[Extracted information]:

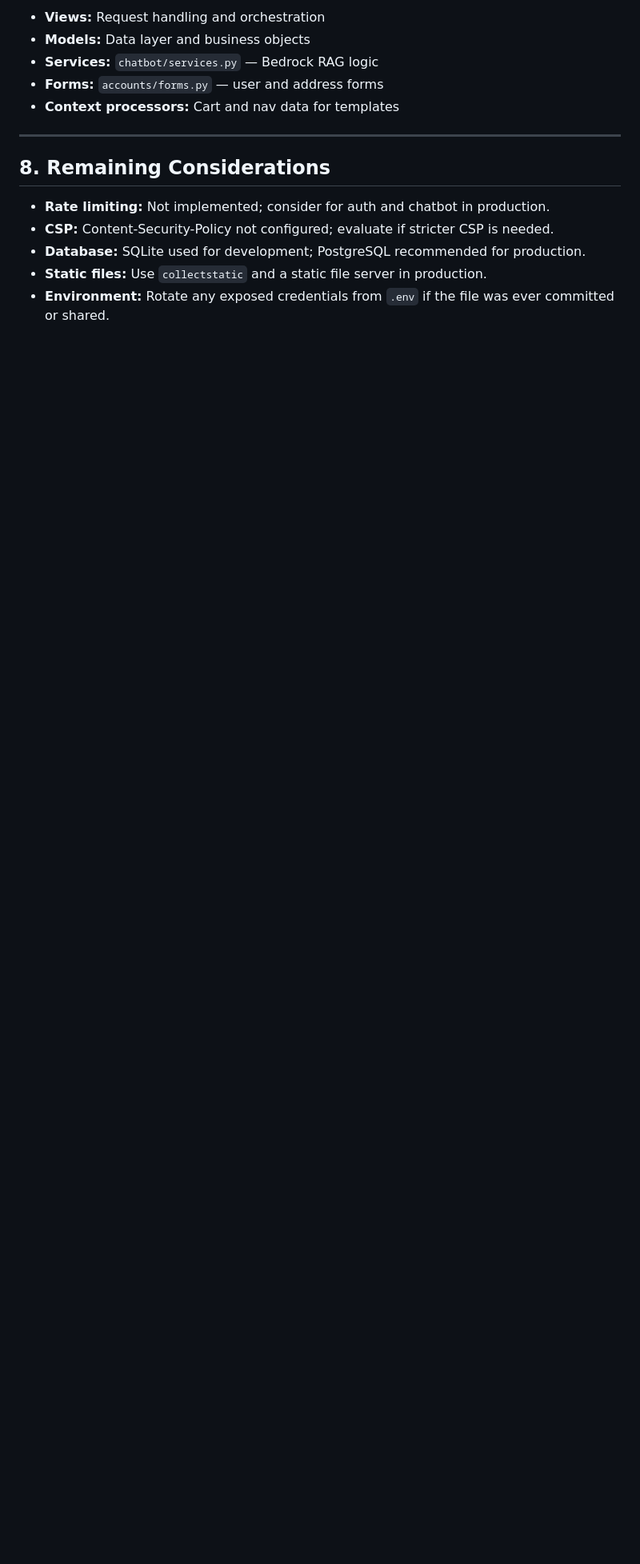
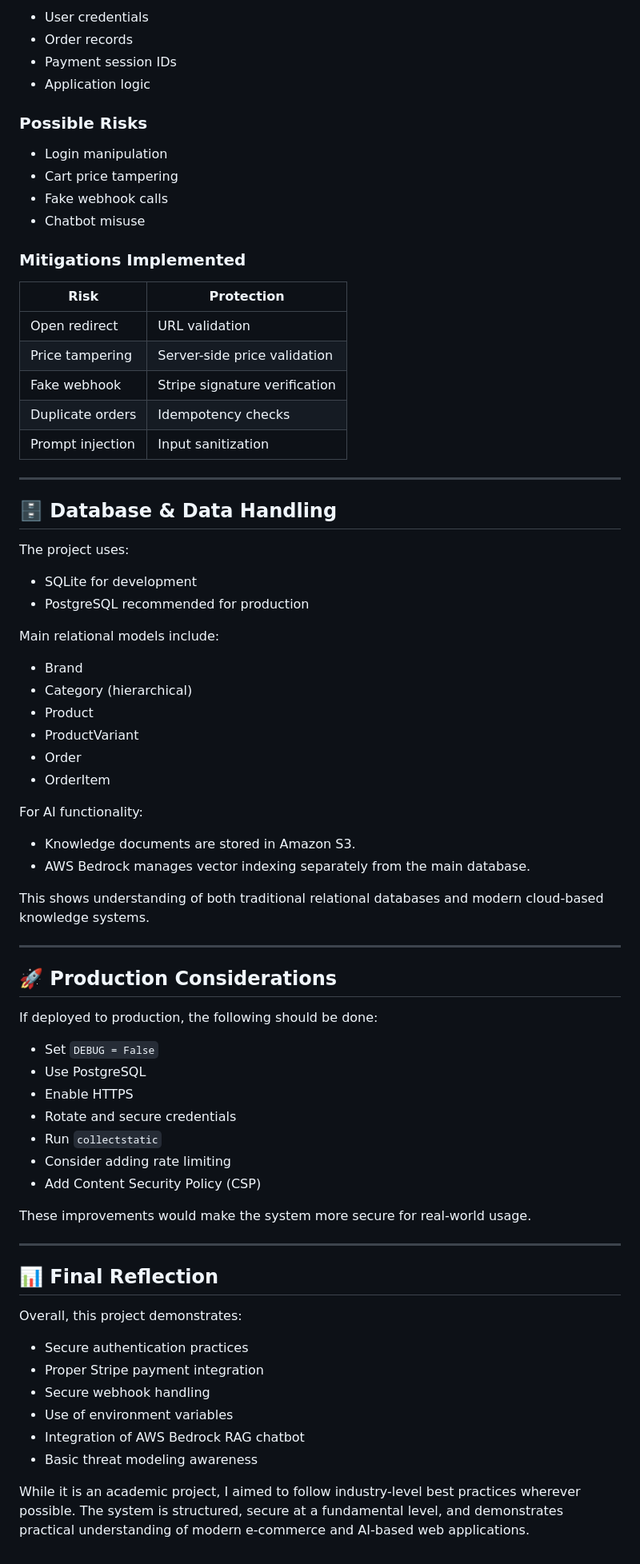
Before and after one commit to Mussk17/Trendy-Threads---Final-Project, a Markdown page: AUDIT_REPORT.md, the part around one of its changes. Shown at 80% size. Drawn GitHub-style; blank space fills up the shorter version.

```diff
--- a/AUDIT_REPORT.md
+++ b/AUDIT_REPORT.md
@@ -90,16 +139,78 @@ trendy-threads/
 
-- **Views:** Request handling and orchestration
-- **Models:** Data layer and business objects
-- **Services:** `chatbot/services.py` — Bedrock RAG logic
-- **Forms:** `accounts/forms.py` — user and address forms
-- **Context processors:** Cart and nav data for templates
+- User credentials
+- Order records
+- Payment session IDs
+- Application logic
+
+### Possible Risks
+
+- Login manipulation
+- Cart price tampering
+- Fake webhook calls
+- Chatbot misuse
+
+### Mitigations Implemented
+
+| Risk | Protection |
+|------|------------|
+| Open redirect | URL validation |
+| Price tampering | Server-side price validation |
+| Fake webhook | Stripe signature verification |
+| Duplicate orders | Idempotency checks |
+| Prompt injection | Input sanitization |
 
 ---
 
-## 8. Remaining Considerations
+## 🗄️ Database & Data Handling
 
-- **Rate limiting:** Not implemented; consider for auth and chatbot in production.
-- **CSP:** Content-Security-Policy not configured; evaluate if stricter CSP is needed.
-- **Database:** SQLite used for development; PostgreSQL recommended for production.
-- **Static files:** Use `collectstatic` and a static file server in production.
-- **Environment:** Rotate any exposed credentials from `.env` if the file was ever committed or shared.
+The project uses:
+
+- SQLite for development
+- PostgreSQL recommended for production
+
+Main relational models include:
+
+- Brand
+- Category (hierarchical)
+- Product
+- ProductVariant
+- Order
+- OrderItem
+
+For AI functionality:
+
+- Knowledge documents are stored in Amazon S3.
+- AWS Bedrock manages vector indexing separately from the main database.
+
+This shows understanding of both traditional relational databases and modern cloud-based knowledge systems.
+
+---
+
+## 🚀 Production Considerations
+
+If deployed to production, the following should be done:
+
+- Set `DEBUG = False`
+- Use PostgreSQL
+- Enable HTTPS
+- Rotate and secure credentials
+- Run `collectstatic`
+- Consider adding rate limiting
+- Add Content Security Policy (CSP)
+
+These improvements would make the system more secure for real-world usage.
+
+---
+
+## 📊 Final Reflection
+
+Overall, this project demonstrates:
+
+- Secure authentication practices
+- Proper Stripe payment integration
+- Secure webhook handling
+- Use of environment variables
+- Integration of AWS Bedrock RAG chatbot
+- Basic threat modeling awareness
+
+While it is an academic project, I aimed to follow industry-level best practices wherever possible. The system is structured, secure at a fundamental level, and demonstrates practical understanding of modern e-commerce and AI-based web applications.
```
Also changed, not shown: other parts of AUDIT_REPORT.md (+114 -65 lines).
---
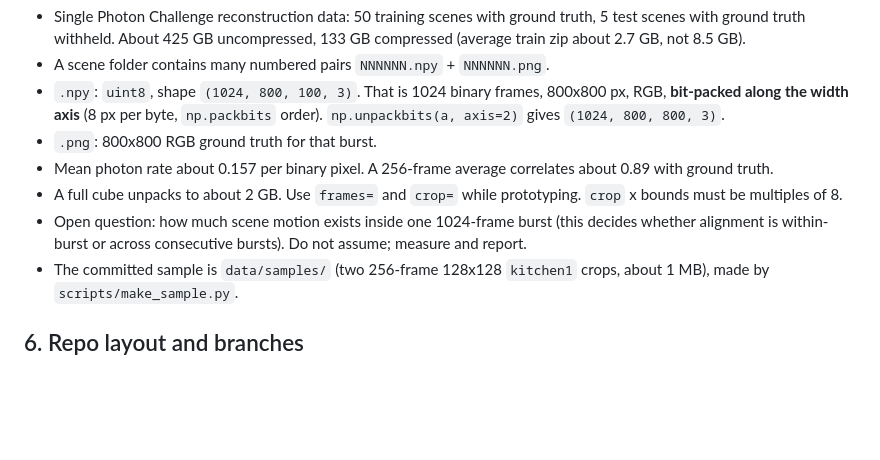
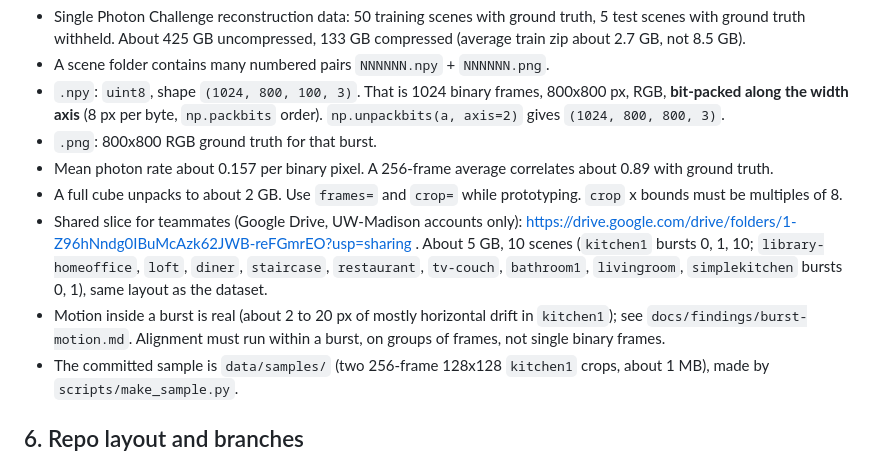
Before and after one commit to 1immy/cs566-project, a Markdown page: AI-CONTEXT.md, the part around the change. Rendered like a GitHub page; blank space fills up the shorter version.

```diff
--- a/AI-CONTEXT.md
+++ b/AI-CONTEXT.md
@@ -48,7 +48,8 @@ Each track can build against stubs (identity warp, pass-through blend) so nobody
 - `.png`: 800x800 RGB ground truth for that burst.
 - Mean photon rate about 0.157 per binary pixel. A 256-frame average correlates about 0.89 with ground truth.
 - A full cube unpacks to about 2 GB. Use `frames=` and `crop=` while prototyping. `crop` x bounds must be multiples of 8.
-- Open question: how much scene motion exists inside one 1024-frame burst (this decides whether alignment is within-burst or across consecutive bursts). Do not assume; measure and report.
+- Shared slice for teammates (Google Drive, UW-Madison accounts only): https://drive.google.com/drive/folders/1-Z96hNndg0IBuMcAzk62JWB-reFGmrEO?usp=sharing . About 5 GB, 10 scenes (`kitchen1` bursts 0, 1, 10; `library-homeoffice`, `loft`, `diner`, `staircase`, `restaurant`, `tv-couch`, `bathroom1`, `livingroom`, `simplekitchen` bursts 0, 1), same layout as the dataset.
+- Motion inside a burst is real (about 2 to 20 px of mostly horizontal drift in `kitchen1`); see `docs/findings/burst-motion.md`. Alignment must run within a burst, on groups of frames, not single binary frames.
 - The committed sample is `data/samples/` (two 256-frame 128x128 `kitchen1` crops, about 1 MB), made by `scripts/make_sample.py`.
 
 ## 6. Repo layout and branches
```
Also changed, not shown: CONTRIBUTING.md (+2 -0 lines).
* * *
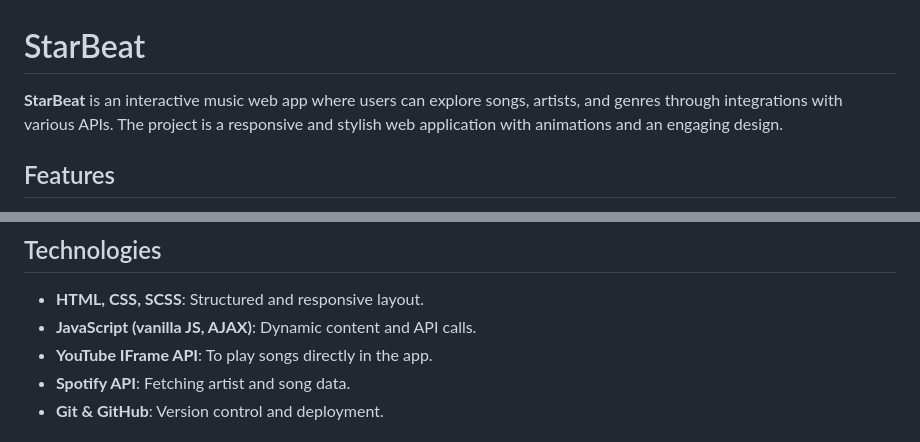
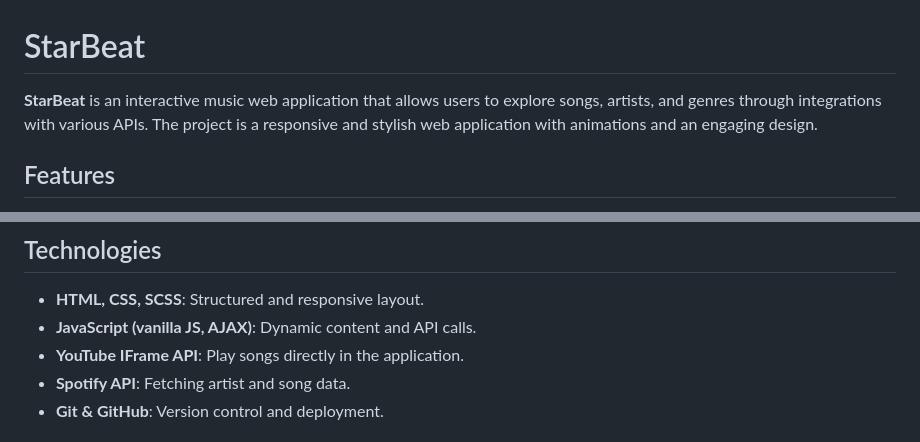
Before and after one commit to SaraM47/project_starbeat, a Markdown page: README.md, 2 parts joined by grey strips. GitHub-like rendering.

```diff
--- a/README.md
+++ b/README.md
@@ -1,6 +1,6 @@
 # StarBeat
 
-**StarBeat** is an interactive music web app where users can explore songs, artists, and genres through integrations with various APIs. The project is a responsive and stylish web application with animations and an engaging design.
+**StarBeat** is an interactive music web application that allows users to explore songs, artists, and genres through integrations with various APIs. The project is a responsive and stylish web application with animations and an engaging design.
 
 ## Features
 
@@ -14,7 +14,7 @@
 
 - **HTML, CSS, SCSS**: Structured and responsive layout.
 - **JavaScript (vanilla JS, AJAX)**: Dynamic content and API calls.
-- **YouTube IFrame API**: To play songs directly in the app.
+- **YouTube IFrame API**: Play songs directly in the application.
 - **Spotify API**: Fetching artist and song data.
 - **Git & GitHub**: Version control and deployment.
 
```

[Task to carry out]: Identify each line in the entries with the word "PostgreSQL" and copy it.

[Output below]:
-- **Database:** SQLite used for development; PostgreSQL recommended for production.
+- PostgreSQL recommended for production
+- Use PostgreSQL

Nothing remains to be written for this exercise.